  7. Grasset L, Guy C, Ollagnier M: Cyclines and acne: pay attention to adverse drug reactions! A recent literature review. Rev Med Interne. 2003, 24 (5): 305-316.View ArticlePubMedGoogle Scholar
  8. Parneix-Spake A, Bastuji-Garin S, Lobut JB, Erner J, Guyet-Rousset P, Revuz J, Roujeau JC: Minocycline as possible cause of severe and protracted hypersensitivity drug reaction. Arch Dermatol. 1995, 131 (4): 490-491. 10.1001/archderm.131.4.490.View ArticlePubMedGoogle Scholar
  9. Mills RM: Severe hypersensitivity reactions associated with allopurinol. Jama. 1971, 216 (5): 799-802. 10.1001/jama.216.5.799.View ArticlePubMedGoogle Scholar
  10. MacNeil M, Haase DA, Tremaine R, Marrie TJ: Fever, lymphadenopathy, eosinophilia, lymphocytosis, hepatitis, and dermatitis: a severe adverse reaction to minocycline. J Am Acad Dermatol. 1997, 36 (2 Pt 2): 347-350.View ArticlePubMedGoogle Scholar
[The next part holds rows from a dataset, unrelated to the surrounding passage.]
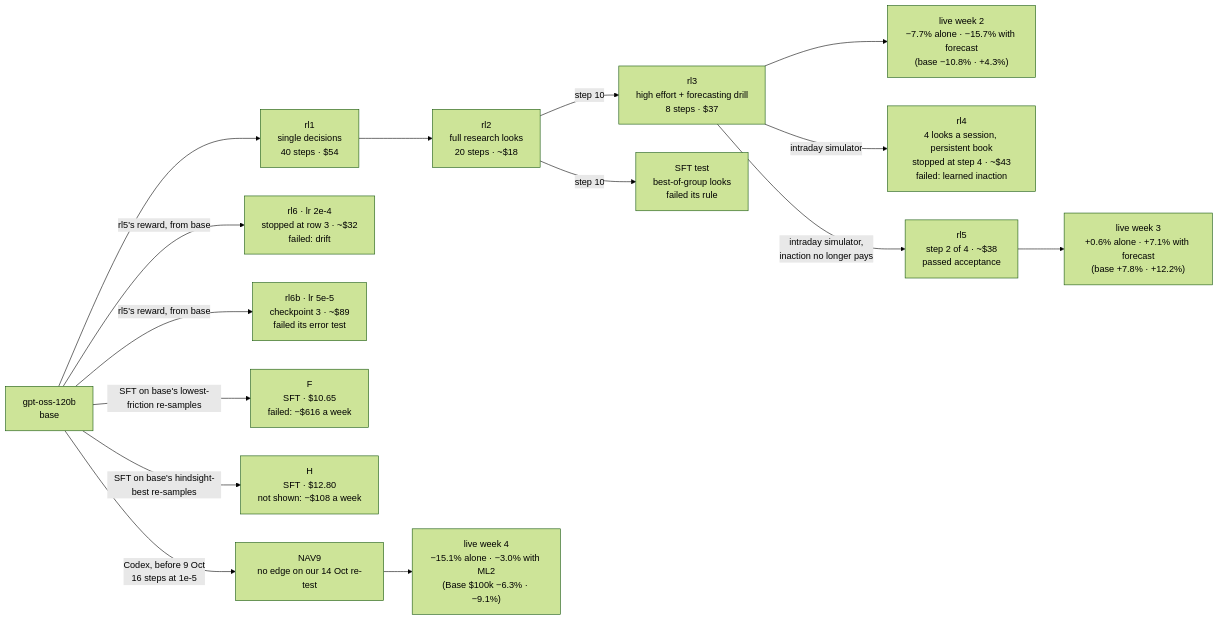
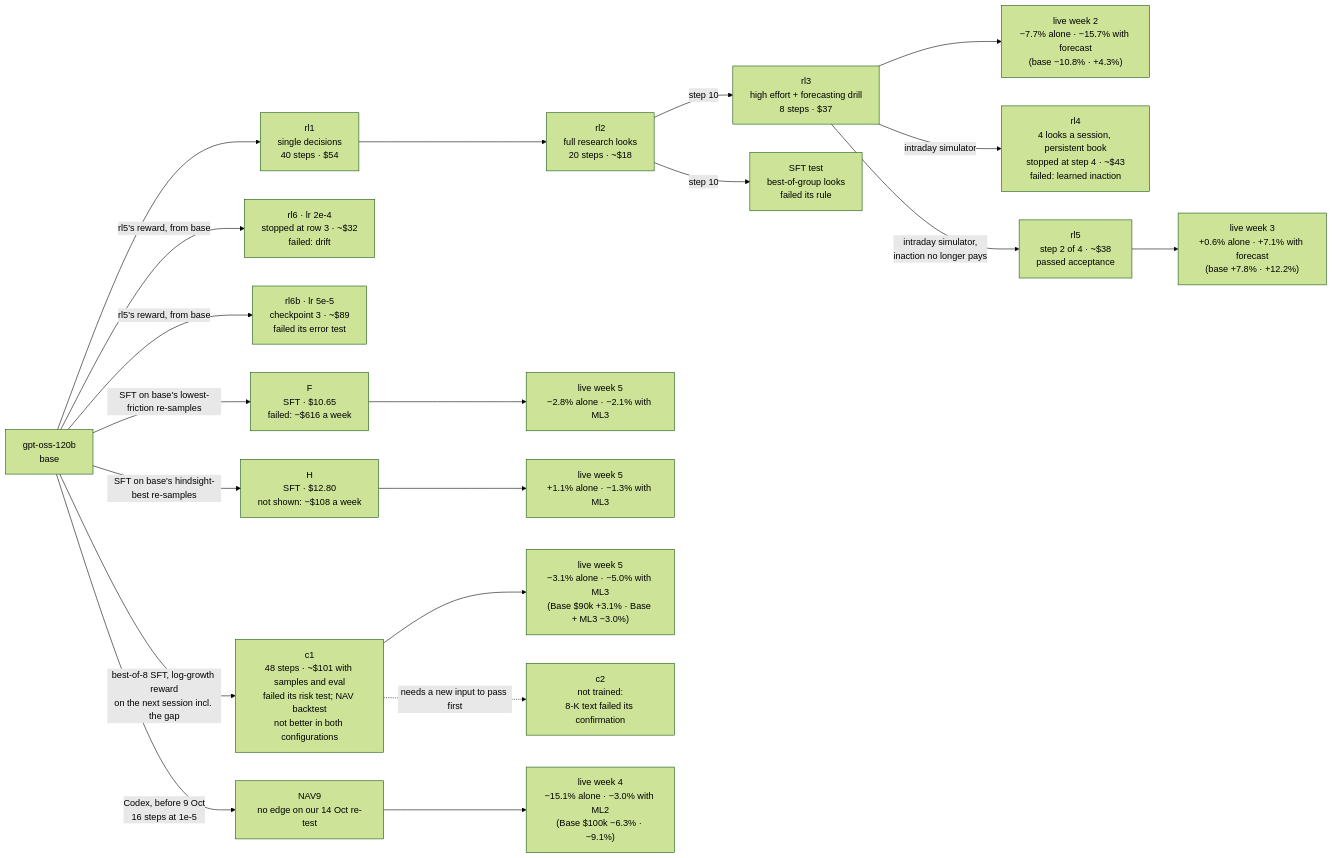
Before and after one commit to quiezent/gpt-oss-120b-native-trading-research: the diagram in README.md, drawn with Mermaid (forest theme). The commit also changed other lines of this file and 25 other files, not shown here.

````diff
--- a/README.md
+++ b/README.md
@@ -34,17 +38,22 @@
 ```mermaid
 flowchart LR
     B["gpt-oss-120b<br/>base"] --> R1["rl1<br/>single decisions<br/>40 steps · $54"]
     R1 --> R2["rl2<br/>full research looks<br/>20 steps · ~$18"]
     R2 -->|step 10| R3["rl3<br/>high effort + forecasting drill<br/>8 steps · $37"]
     R2 -->|step 10| S["SFT test<br/>best-of-group looks<br/>failed its rule"]
     R3 --> L["live week 2<br/>−7.7% alone · −15.7% with forecast<br/>(base −10.8% · +4.3%)"]
     R3 -->|intraday simulator| R4["rl4<br/>4 looks a session, persistent book<br/>stopped at step 4 · ~$43<br/>failed: learned inaction"]
     R3 -->|intraday simulator,<br/>inaction no longer pays| R5["rl5<br/>step 2 of 4 · ~$38<br/>passed acceptance"]
     R5 --> L5["live week 3<br/>+0.6% alone · +7.1% with forecast<br/>(base +7.8% · +12.2%)"]
     B -->|rl5's reward, from base| R6["rl6 · lr 2e-4<br/>stopped at row 3 · ~$32<br/>failed: drift"]
     B -->|rl5's reward, from base| R6B["rl6b · lr 5e-5<br/>checkpoint 3 · ~$89<br/>failed its error test"]
     B -->|SFT on base's lowest-friction re-samples| F["F<br/>SFT · $10.65<br/>failed: −$616 a week"]
     B -->|SFT on base's hindsight-best re-samples| H["H<br/>SFT · $12.80<br/>not shown: −$108 a week"]
+    F --> LF["live week 5<br/>−2.8% alone · −2.1% with ML3"]
+    H --> LH["live week 5<br/>+1.1% alone · −1.3% with ML3"]
+    B -->|best-of-8 SFT, log-growth reward<br/>on the next session incl. the gap| C1["c1<br/>48 steps · ~$101 with samples and eval<br/>failed its risk test; NAV backtest<br/>not better in both configurations"]
+    C1 --> LC1["live week 5<br/>−3.1% alone · −5.0% with ML3<br/>(Base $90k +3.1% · Base + ML3 −3.0%)"]
+    C1 -.->|needs a new input to pass first| C2["c2<br/>not trained:<br/>8-K text failed its confirmation"]
     B -->|Codex, before 9 Oct<br/>16 steps at 1e-5| N9["NAV9<br/>no edge on our 14 Oct re-test"]
     N9 --> LN9["live week 4<br/>−15.1% alone · −3.0% with ML2<br/>(Base $100k −6.3% · −9.1%)"]
 ```
````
Copyright

© Lefebvre et al; licensee BioMed Central Ltd. 2007

This article is published under license to BioMed Central Ltd. This is an Open Access article distributed under the terms of the Creative Commons Attribution License (http://creativecommons.org/licenses/by/2.0), which permits unrestricted use, distribution, and reproduction in any medium, provided the original work is properly cited.

Advertisement